I am Peter. I have made promises I could not keep. I have been reckless, proud, confused, earthly minded, full of faith one moment and none the next, discouraged and defeated. I will probably make the rounds of each one of these things again at some point and probably sooner and more often than I would like to believe.

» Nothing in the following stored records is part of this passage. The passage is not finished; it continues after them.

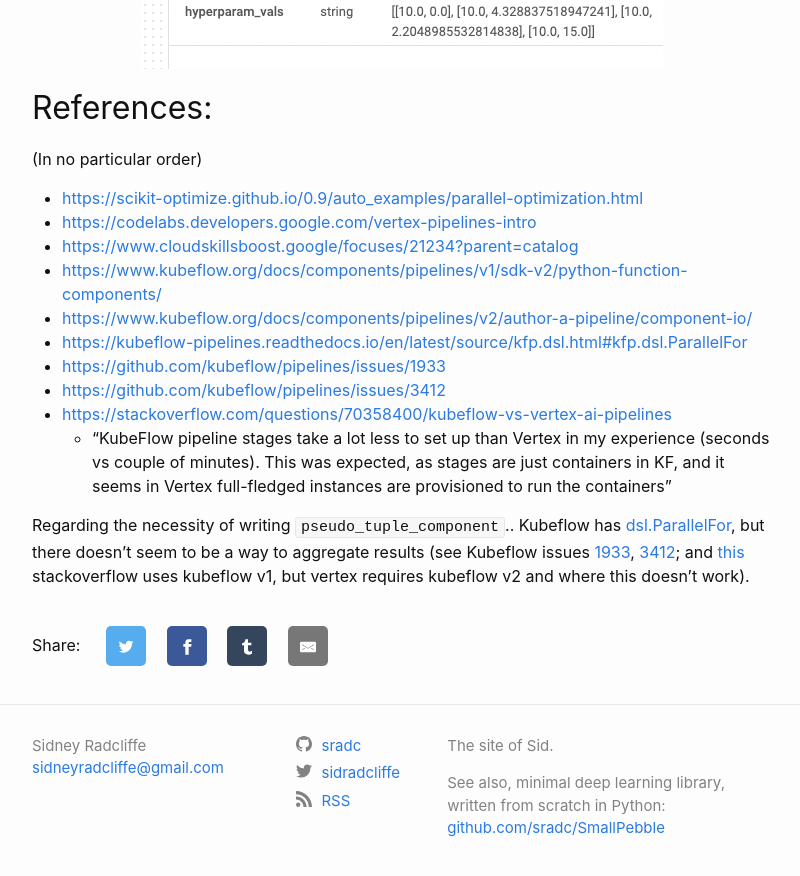
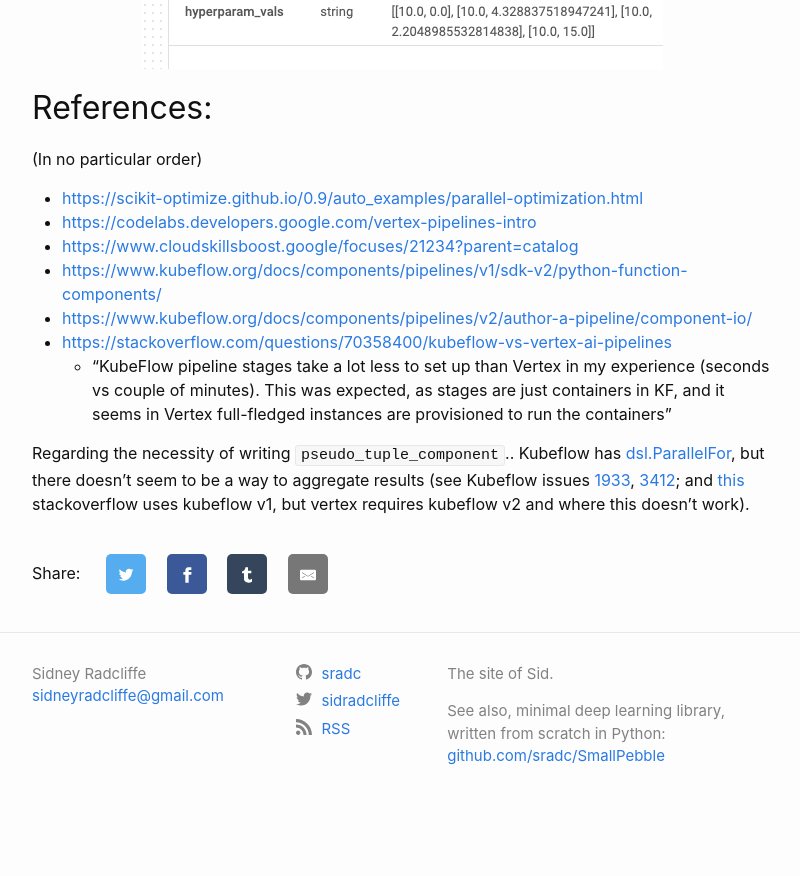
Before and after one commit to sradc/sradc.github.io, a Jekyll site: the page built from _posts/2022-11-22-kubeflow-hyperparam-opt.md, in a window 1280 px wide and 900 px high, scrolled down 6924 px. Shown: the top 876 px of the window, without its empty margins (238-1038 px from the left). Built offline with Jekyll 4.4.1, drawn with Linux system fonts in a browser that asks for light colours; comment, search, counter and statistics services are not loaded; after the commit the page ends 7752 px from its top, so only the background shows below that; some of the changed lines change nothing that is shown.

Commit message:
clean up the references a bit

```diff
--- a/_posts/2022-11-22-kubeflow-hyperparam-opt.md
+++ b/_posts/2022-11-22-kubeflow-hyperparam-opt.md
@@ -279,9 +279,6 @@
 - [https://www.cloudskillsboost.google/focuses/21234?parent=catalog](https://www.cloudskillsboost.google/focuses/21234?parent=catalog)
 - [https://www.kubeflow.org/docs/components/pipelines/v1/sdk-v2/python-function-components/](https://www.kubeflow.org/docs/components/pipelines/v1/sdk-v2/python-function-components/)
 - [https://www.kubeflow.org/docs/components/pipelines/v2/author-a-pipeline/component-io/](https://www.kubeflow.org/docs/components/pipelines/v2/author-a-pipeline/component-io/)
-- [https://kubeflow-pipelines.readthedocs.io/en/latest/source/kfp.dsl.html#kfp.dsl.ParallelFor](https://kubeflow-pipelines.readthedocs.io/en/latest/source/kfp.dsl.html#kfp.dsl.ParallelFor)
-- [https://github.com/kubeflow/pipelines/issues/1933](https://github.com/kubeflow/pipelines/issues/1933)
-- [https://github.com/kubeflow/pipelines/issues/3412](https://github.com/kubeflow/pipelines/issues/3412)
 - [https://stackoverflow.com/questions/70358400/kubeflow-vs-vertex-ai-pipelines](https://stackoverflow.com/questions/70358400/kubeflow-vs-vertex-ai-pipelines)
     - "KubeFlow pipeline stages take a lot less to set up than Vertex in my experience (seconds vs couple of minutes). This was expected, as stages are just containers in KF, and it seems in Vertex full-fledged instances are provisioned to run the containers"
 
```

Nonetheless, God in all His mysterious glory incorporates our brokenness into His plan and partners with us to bring about His will. Who else does that? What CEO or president says, ‘bring me the most ruined, unqualified failure you can find, and then set her up with a desk in my office because I’m gonna change the world with that girl!’ Who submits a resume highlighting all their failures and inadequacies? No one. Not even Christians do that. When have you ever seen an advertisement for a Christian concert, conference or workshop that highlights the failings of the musicians or speakers? Instead we are quick to publish biographies praising the many accomplishments of this minister or that evangelist. We need to ask ourselves: are we drawn to Jesus or to man? Who catches my eye: the Lord or one of His servants? God does not care about our accomplishments or accolades, quite the opposite in fact; for our tarnished trophies interfere with His glory. Without the Lord, all our big ministries, mega churches, book sales, altar calls and worship leaders cannot save, change, or comfort. Without the Lord, it’s like we’re just making noise. And God will not share His glory with another (Isaiah 42:8); this is why “we have this treasure in jars of clay to show that this all-surpassing power is from God and not from us” (2 Corinthians 4:7). This is why Peter was God’s man. He was so full of mistakes and failures that it was always evident that the good stuff was God at work in his life. God received all the glory. This is why Jesus said that Peter was a rock upon which He would build His church because we are all called to be passionate Peters: “you also, like living stones, are being built into a spiritual house to be a holy priesthood, offering spiritual sacrifices acceptable to God through Jesus Christ” (1 Peter 2:5). God is calling us to run after His heart, not perfectly but passionately. I am Peter. Who are you?